Joe profoundly observed that, all ages and persuasions made up the hut roll call… mums, dads, young kids, teenagers, grandparents and retirees, all hiking and biking on the same track. It was inspiring to meet Di Stead (73) and her mate Jane on their way to James Mackay for the night, followed by a youngster on a Surley fat bike loaded to the gunnels.

A light frost and sunshine surrounded the hut early the next morning as we pedalled back the way we had come, enjoying the rocky descent to the downs. I think everyone who travels the Heaphy is captivated by that final Nikau Palm encrusted coastal section to Kohaihai, with the sea pounding on the rocks and smell of salt sea air invading the senses. We caught Di and Jane right at the end - which got us thinking that maybe a 50th anniversary ride might be on the cards.

The Old Ghost Road

A short motorised retreat down the coast and we hit the Mokihinui Domain Camping Ground. It was packed with white-baiters, all entrenched for the long haul and it felt like we were invading their hood.

A southerly had whipped up a frenzy along the coast that night, dumping monsoon buckets and quelling any hopes we held for a dry track. How wrong we were - inland missed the precipitation so we enjoyed hard ’n’ fast travel from the Rough and Tumble Lodge parking area.

The perfect singletrack high above the river has views to die for. Literally - straying from the track in some places would be terminal.
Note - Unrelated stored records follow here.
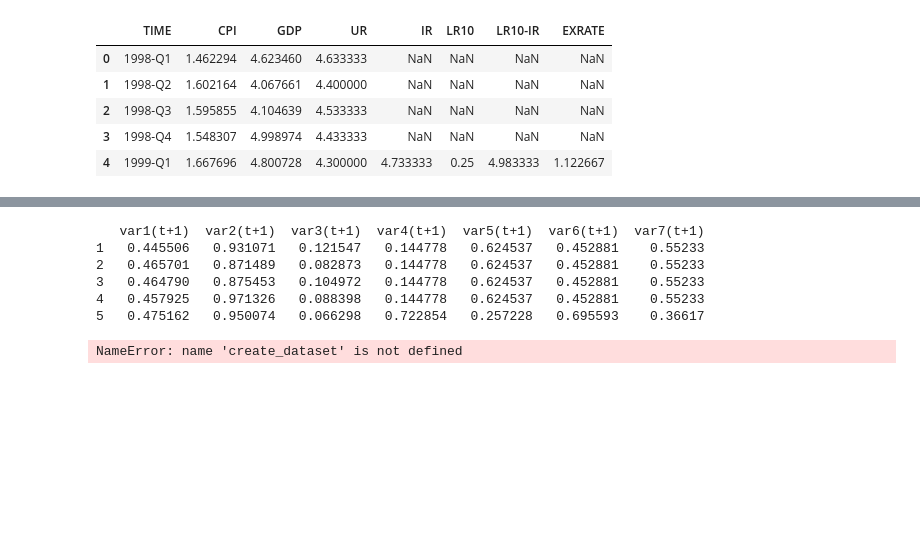
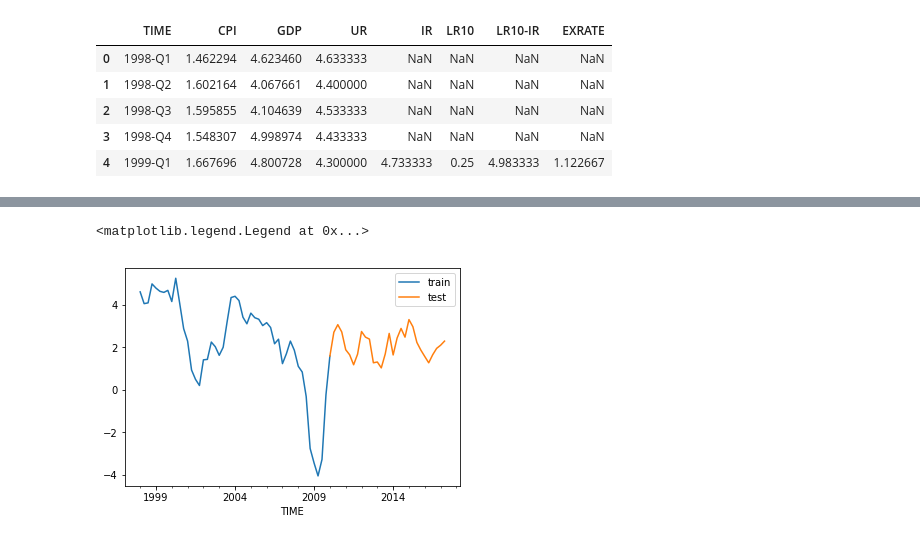
Before and after one commit to Glezzy/Mac-and-DNN, a Jupyter notebook: Project_predict_macroNN.ipynb, the cells around one changed output, grey strips where cells are left out. Saved outputs shown, nothing was run; the diff lists cells and outputs as text; code cells hidden in the pictures; blank space fills up the shorter version.

```diff
--- a/Project_predict_macroNN.ipynb
+++ b/Project_predict_macroNN.ipynb
@@ -134,16 +101,0 @@ macroval = macroval.astype('float32')
-# %%
-# normalize features
-scaler = MinMaxScaler(feature_range=(0, 1))
-scaled = scaler.fit_transform(macroval)
-# frame as supervised learning problem
-reframed = supervised(scaled, 1, 1)
-# setup so we are predicting GDP
-reframed.drop(reframed.columns[[]], axis=1, inplace=True)
-print(reframed.head())
-# %% [output]
-   var1(t+1)  var2(t+1)  var3(t+1)  var4(t+1)  var5(t+1)  var6(t+1)  var7(t+1)
-1   0.445506   0.931071   0.121547   0.144778   0.624537   0.452881    0.55233
-2   0.465701   0.871489   0.082873   0.144778   0.624537   0.452881    0.55233
-3   0.464790   0.875453   0.104972   0.144778   0.624537   0.452881    0.55233
-4   0.457925   0.971326   0.088398   0.144778   0.624537   0.452881    0.55233
-5   0.475162   0.950074   0.066298   0.722854   0.257228   0.695593    0.36617
@@ -156,10 +102,13 @@ train, test = macroval[0:train_size,:], macroval[train_size:len(macroval),:]
-# %%
-# reshape into x=t  and y=t+1
-look_back = 1
-trainX, trainY = create_dataset(train, look_back)
-testX, testY = create_dataset(test, look_back)
-# reshape input
-trainX = np.reshape(trainX, (trainX.shape[0], 1, trainX.shape[1]))
-testX = np.reshape(testX, (testX.shape[0], 1, testX.shape[1]))
-# %% [output]
-NameError: name 'create_dataset' is not defined
+# %%
+# let's split the data
+split_date = pd.Timestamp('01-01-2010')
+
+train = macro[['GDP']].loc[:split_date]
+test = macro[['GDP']].loc[split_date:]
+# plot our splti data
+ax = train.plot()
+test.plot(ax=ax)
+plt.legend(['train', 'test'])
+# %% [output]
+<matplotlib.legend.Legend at 0x...>
+[figure, added]
```
Also changed, not shown: parts of 13 cells of this notebook.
New bridges abound to Specimen Point Hut for lunch, then onward and upward. Nearing Forks Hut we took time out to contemplate what was left of Lake Perrine and how big it must have once been - originally formed from rockfall during the 7.8 Murchison earthquake. Beyond the hut, the track has consolidated and new bridges now span the remaining creeks all the way to the historic Goat Hut. We discovered track building machinery and signs of human occupation but no track builders - they were further up the track doing what dedicated track builders do - working on the last few kilometres of track that will link Lyell and Seddonville in an 87km blaze of singletrack.

We were long past second lunch and needed to head back out before the sun retreated behind the Radiant Range. The downhill flowed perfectly from Goat Hut back to the Forks Hut, and onto Specimen Hut where our Surley fat bike friend from the Heaphy had just arrived for the night. He was pedalling South to work the summer as a hut warden on the Caples-Greenstone circuit. We loitered not, making the most of the remaining sun and fast final downhill with a warm fuzzy realisation that this may well be the best darn backcountry Mtb track in the world.

Knobbly Note

Karamea is a special place with great accommodation and food options. What it needs is another Mtb ride apart from the disappointing K Road. Before Kahurangi National Park came to be, we would ride the old Fenian Track to Adams Flat and the water race. There were side trips to some caves and the old mine site. The track has recently been tarted up with 14km of beautifully benched track down the Oparara Valley to the Oparara Arches. This would make an excellent Mtb option, receiving little use in the off season and it could be closed to Mtbs over the summer months - providing an excellent excuse to linger in Karamea. Just a thought - if any influential Karmea locals are listening.